I love the news, but Friday night it made me sick.

I had talked that afternoon with Dr. Norman Francis, head of the Louisiana Recovery Authority, who told me he thought New Orleans is probably more vulnerable to a hurricane than ever.

Say what you will, New Orleans is still a mess. Officials at all levels are still groping with how to get federal funds to washed out homeowners, how to get FEMA trailers in Arkansas to people who need them, and how to get more schools open. More than half the schools in the city are still closed.

Byron Pitts asked New Orleans Mayor Ray Nagin about it on Friday's Evening News. Basically he said "get over it", noting that New York still hasn't covered up what he called "the hole" caused by the 9/11 attack.

Arrogance is galling enough, but it was the next story by Allen Pizzey that really set me off.
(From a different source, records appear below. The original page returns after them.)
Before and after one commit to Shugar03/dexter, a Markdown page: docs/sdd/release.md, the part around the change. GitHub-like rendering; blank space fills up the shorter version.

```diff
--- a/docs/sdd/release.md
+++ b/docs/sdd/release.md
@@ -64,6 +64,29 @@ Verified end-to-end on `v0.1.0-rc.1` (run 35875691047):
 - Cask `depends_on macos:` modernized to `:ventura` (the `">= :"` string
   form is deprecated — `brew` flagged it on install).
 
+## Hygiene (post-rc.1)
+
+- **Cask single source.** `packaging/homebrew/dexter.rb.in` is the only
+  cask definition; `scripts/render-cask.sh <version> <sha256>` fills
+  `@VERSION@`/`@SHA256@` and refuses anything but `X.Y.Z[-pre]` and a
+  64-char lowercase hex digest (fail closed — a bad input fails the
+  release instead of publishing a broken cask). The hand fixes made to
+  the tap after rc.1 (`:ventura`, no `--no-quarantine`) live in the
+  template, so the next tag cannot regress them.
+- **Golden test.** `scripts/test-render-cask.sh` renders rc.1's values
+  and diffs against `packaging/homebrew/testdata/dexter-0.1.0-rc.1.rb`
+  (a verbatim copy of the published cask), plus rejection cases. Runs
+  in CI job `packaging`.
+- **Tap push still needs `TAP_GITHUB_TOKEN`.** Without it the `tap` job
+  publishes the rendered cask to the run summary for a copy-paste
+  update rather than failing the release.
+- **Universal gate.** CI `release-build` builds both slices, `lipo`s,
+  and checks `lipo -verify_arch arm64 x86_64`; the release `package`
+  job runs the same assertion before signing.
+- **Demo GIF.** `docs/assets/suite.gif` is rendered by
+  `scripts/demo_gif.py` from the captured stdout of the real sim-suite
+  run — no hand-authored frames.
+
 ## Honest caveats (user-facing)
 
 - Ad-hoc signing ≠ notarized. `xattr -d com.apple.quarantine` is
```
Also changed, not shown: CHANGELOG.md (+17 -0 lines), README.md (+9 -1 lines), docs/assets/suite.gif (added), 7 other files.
He reported that Hezbollah agents are on the streets of Southern Lebanon handing out U.S. dollars to people whose homes were bombed out.

One year after Katrina and we can't figure out how to get money to people who lost their homes in New Orleans, we're still not sure if it can survive another hurricane but a terrorist group has figured out how to get American money to the homeless in Lebanon?

Talk about threats to national security – how about government so big, so complicated and so unmanageable, it can't get out of its own way?

That's what scares me.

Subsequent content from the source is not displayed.